• Data entries
-=-=-

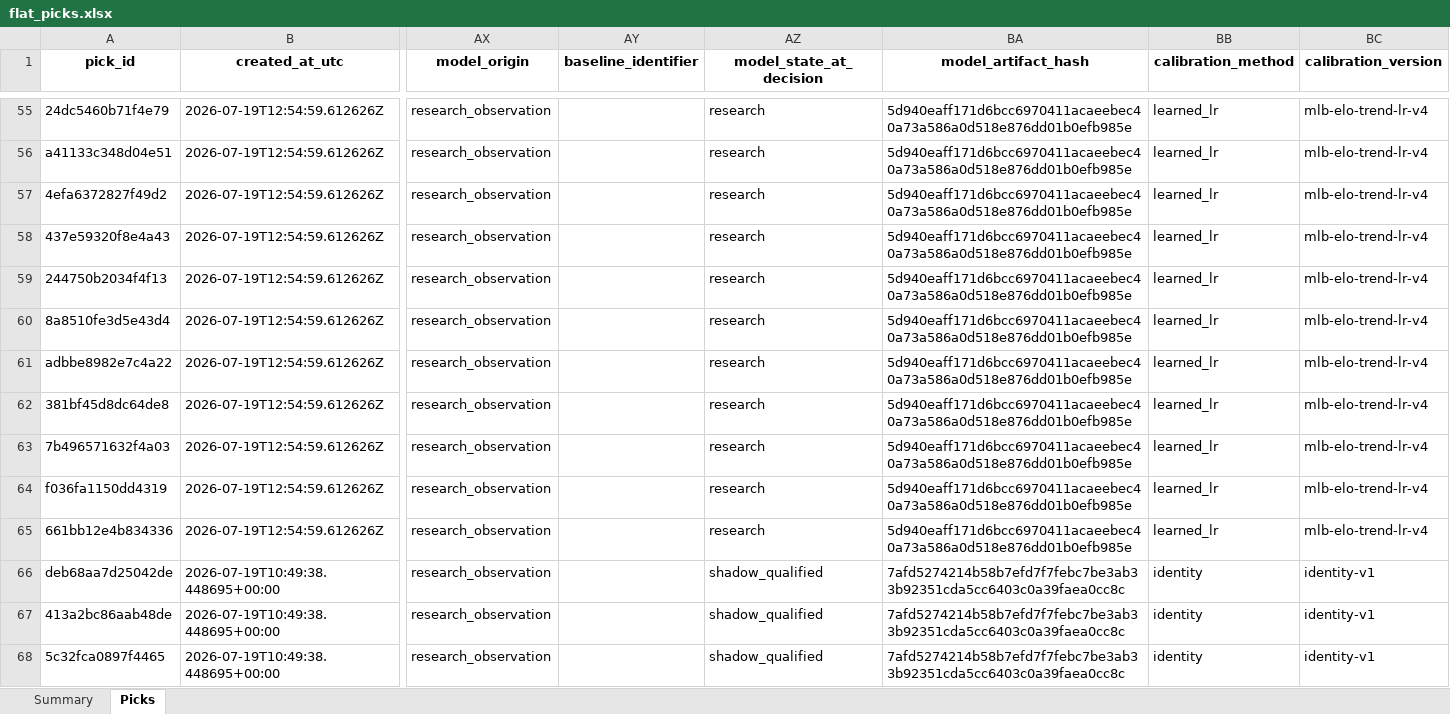
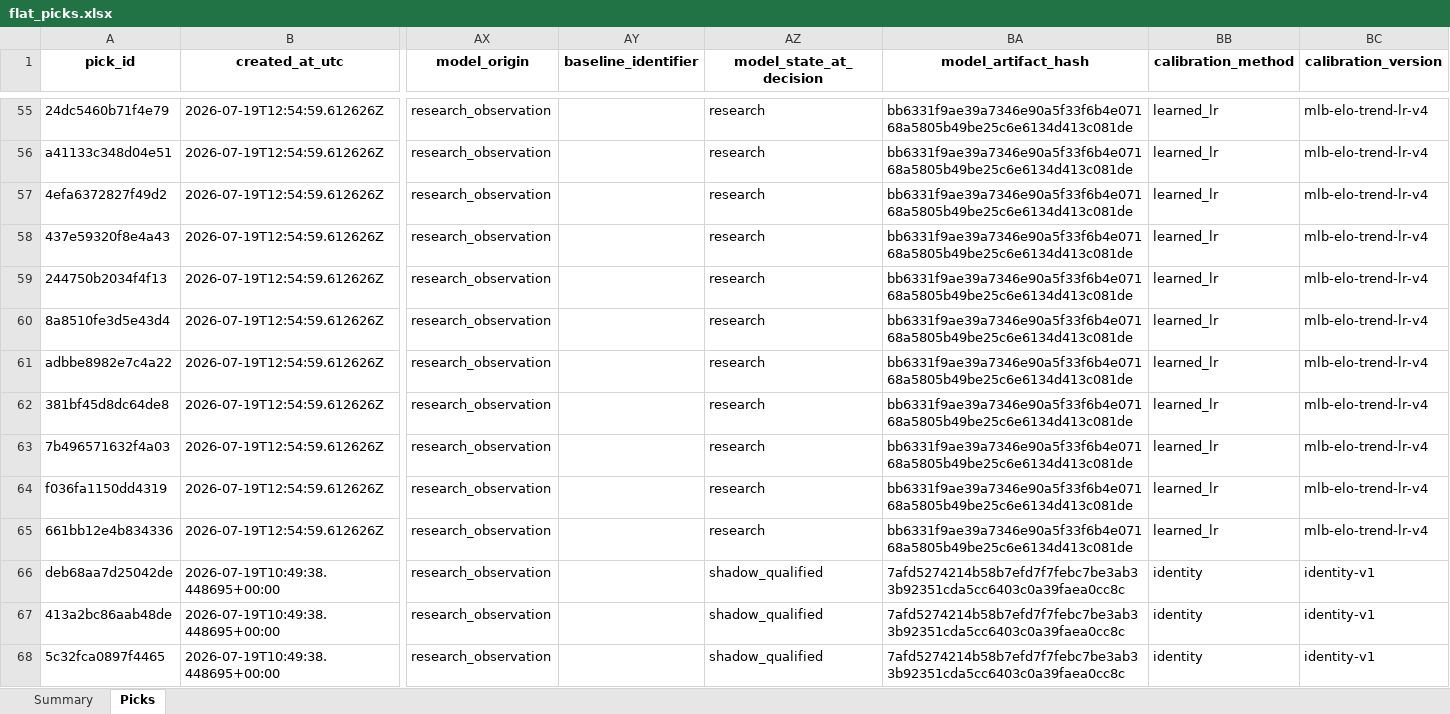
Before and after one commit to Vc9002/model-prediction, an Excel workbook: data/flat_picks.xlsx, sheet Picks, drawn as a sheet; only a part is shown, gaps mark what is left out; values as stored, in another font and other column widths than the file's, no borders; the diff covers the shown part only; the diff names each change by its address in the sheet, - before the commit and + after, or states it on an @@ line.

```diff
--- a/data/flat_picks.xlsx (sheet Picks)
+++ b/data/flat_picks.xlsx (sheet Picks)
-BA55:BA65 (model_artifact_hash): 5d940eaff171d6bcc6970411acaeebec40a73a586a0d518e876dd01b0efb985e
+BA55:BA65 (model_artifact_hash): bb6331f9ae39a7346e90a5f33f6b4e07168a5805b49be25c6e6134d413c081de
```
Also changed, not shown: 56 edited cells elsewhere in this sheet, data/picks.xlsx, 7 other files.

-=-=-

Count the lines above that contain the word "xlsx". Give only the number.

4